Xcel Energy is considering up to eight projects involving "green" hydrogen, a much talked about but still nascent form of clean energy.
The company already is undertaking a hydrogen pilot project at its Prairie Island nuclear power plant. During an earnings conference call Thursday, Xcel CEO Bob Frenzel said the company is "exploring five to eight additional greenfield and brownfield [hydrogen] projects."
The potential for a federal hydrogen production tax credit — currently part of a bill before Congress — would boost Xcel's hydrogen prospects, he added.
Xcel, Minnesota's largest electricity provider and its second biggest gas utility, posted flat earnings on Thursday, falling short of Wall Street forecasts.
Minneapolis-based Xcel Thursday reported profits of $609 million, or $1.13 a share, compared with $603 million, or $1.14 a share, in 2020's third quarter.
Analysts on average were anticipating earnings of $1.18 per share. Xcel's third quarter sales tallied sales of $3.47 billion, a bit higher than the $3.41 billion forecast by stock analysts.
Xcel's weaker-than-expected quarter appeared to be caused by lower sales in Colorado and the Southwest, combined with increased electric fuel and purchased power expenses.
Xcel's largest markets are Colorado and Minnesota, while it also operates in Texas, New Mexico, Wisconsin, the Dakotas and a small slice of Michigan's Upper Peninsula.
"On a longer term basis, they continue to be on the right path," said Michael Doyle, a stock analyst at Edward Jones. Xcel's stock closed Thursday at $64.37, up 98 cents or 1.6 %.
Frenzel brought up Xcel's hydrogen plans while talking with stock analysts about the firm's long-term investment strategies. He gave no details about the projects.
Hydrogen, which is mostly produced with natural gas, currently has many industrial markets, including oil refining and fertilizer production. But it's also seen as a non-fossil fuel alternative to natural gas in heating systems — if so-called "green hydrogen" can be made affordably with renewable energy.

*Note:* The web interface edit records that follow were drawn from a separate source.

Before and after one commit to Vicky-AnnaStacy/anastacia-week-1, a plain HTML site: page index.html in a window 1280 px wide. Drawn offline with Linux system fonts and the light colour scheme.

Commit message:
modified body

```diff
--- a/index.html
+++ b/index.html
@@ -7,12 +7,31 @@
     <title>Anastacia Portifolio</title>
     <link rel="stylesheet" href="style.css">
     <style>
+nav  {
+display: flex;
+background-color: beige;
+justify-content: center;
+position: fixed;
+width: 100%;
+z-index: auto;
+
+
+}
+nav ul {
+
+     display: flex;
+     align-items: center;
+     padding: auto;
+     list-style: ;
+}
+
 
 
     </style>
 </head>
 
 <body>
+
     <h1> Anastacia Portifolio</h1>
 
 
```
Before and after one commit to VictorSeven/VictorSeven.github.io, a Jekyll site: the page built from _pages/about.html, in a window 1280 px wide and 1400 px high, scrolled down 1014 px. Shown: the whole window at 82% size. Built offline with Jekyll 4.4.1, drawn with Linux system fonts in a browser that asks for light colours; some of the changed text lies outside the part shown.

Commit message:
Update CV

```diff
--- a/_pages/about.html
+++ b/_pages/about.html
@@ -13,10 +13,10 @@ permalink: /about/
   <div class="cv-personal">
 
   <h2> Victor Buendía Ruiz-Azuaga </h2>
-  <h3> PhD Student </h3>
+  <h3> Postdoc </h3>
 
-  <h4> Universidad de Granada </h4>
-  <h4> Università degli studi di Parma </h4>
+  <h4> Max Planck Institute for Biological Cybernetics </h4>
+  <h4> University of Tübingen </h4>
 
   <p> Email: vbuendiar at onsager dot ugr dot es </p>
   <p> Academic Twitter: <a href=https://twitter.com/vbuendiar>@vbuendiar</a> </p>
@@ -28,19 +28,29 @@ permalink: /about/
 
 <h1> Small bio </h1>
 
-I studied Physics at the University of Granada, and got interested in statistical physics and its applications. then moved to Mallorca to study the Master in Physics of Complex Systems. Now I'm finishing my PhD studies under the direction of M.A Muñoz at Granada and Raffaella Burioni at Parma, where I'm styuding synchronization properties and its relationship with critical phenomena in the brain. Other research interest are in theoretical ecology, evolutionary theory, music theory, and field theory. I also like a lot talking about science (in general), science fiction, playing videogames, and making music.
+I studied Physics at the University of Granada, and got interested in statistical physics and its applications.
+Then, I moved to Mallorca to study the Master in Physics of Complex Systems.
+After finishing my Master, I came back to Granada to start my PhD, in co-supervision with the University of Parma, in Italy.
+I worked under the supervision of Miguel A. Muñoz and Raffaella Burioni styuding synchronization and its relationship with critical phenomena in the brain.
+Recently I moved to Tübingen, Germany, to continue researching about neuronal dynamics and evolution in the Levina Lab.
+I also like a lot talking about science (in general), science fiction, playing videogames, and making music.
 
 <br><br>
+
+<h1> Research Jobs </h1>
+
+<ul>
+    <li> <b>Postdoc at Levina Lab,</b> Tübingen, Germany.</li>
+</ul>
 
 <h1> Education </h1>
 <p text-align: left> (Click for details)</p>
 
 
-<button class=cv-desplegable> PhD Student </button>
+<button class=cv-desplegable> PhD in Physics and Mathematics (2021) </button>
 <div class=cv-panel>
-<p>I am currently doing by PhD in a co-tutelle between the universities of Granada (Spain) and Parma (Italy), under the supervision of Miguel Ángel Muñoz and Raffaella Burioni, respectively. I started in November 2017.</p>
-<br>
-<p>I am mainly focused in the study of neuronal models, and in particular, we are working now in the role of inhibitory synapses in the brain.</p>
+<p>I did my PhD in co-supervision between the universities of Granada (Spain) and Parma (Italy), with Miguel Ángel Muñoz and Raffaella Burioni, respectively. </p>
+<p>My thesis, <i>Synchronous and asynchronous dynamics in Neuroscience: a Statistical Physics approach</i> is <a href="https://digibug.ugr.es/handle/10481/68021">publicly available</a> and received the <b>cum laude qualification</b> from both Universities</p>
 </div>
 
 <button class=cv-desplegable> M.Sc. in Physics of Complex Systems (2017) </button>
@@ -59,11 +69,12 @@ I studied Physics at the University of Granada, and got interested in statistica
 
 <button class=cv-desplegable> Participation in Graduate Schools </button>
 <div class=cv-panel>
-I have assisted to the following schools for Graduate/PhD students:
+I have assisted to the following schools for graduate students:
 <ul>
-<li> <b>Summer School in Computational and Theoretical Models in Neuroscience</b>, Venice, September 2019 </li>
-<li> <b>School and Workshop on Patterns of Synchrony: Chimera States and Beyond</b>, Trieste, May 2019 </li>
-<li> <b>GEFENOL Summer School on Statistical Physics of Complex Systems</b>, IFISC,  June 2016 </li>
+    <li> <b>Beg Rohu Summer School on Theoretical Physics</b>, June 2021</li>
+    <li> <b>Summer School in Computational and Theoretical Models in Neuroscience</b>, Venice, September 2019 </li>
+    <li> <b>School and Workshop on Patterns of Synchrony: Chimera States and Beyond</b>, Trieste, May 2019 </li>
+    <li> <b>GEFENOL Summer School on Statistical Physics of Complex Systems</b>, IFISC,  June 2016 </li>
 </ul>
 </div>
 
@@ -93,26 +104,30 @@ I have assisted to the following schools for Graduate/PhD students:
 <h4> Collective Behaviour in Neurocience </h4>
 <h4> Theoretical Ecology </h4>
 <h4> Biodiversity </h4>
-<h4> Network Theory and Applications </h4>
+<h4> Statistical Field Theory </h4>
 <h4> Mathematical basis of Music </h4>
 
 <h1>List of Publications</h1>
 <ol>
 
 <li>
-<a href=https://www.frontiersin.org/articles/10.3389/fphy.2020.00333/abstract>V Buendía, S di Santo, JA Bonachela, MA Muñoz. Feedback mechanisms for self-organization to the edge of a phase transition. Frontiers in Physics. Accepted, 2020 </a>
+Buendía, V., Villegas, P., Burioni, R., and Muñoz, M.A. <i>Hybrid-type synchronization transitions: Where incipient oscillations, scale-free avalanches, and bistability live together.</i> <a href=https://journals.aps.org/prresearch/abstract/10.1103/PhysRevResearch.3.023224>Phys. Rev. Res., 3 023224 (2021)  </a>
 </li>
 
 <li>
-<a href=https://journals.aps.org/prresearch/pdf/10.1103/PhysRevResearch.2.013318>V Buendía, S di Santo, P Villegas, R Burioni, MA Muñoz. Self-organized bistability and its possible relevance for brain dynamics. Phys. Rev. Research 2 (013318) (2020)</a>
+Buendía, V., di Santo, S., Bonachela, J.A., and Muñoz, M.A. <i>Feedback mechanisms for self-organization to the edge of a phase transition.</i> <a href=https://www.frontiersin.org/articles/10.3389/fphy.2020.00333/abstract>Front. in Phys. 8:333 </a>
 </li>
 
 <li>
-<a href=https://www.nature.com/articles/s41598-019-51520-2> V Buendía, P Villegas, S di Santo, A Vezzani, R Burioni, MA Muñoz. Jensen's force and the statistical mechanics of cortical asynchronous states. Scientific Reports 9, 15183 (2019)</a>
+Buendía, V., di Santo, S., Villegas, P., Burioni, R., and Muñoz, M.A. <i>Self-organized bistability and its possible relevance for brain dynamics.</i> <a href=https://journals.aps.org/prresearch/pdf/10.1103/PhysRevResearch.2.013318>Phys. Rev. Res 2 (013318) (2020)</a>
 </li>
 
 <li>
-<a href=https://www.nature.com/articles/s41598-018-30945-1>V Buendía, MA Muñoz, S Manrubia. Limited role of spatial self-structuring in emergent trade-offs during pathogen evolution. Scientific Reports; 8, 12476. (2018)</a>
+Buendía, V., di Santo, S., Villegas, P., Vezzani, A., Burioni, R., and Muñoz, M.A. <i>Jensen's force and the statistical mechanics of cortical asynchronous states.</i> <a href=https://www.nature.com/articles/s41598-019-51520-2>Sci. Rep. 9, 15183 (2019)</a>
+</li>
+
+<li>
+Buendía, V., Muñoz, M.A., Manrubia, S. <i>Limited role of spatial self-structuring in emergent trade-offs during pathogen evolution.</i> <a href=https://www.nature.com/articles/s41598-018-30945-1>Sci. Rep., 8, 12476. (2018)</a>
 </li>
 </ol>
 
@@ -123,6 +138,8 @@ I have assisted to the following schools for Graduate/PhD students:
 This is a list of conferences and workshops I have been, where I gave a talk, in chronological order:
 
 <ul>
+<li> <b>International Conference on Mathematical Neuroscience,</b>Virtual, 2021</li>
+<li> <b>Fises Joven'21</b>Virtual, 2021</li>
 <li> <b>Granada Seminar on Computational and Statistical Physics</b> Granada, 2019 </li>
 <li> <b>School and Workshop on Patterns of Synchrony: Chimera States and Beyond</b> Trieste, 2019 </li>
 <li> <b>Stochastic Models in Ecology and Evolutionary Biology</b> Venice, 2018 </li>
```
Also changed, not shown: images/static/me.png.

Xcel, aided by a $10.5 million federal grant, has a pilot project at Prairie Island. It will produce hydrogen by electrolysis, using steam from its nuclear power production.
In electrolysis, an electric current is used to separate water into its components of hydrogen and oxygen. Hydrogen electrolysis can also be conducted with renewable energy – notably wind in the Upper Midwest.
Hydrogen is a big topic in future clean energy scenarios; it could be used to replace natural gas for both heating and electricity generation. Xcel has plans for new two new natural gas-fired electricity plants in Minnesota that would also be fitted to burn hydrogen.
"Xcel has long been a leader in renewable energy, and we think the next stage of environmental investment is going be developing hydrogen on a large scale," said Travis Miller, an analyst at Morningstar.
Despite hydrogen's promise, there are major barriers to its adoption.
Producing green hydrogen now is far more expensive than conventional hydrogen manufacturing. And big investments would be needed to make the U.S. natural gas pipeline system amenable to large amounts of hydrogen.
Xcel on Thursday narrowed its full-year earnings per share outlook from a range $2.90 to $3, to a range of $2.94 to $2.98.
The company also initiated earnings guidance for 2022 of $3.10 to $3.20 per share, which it says is consistent with its 5 % to 7 % long-term earnings per-share growth.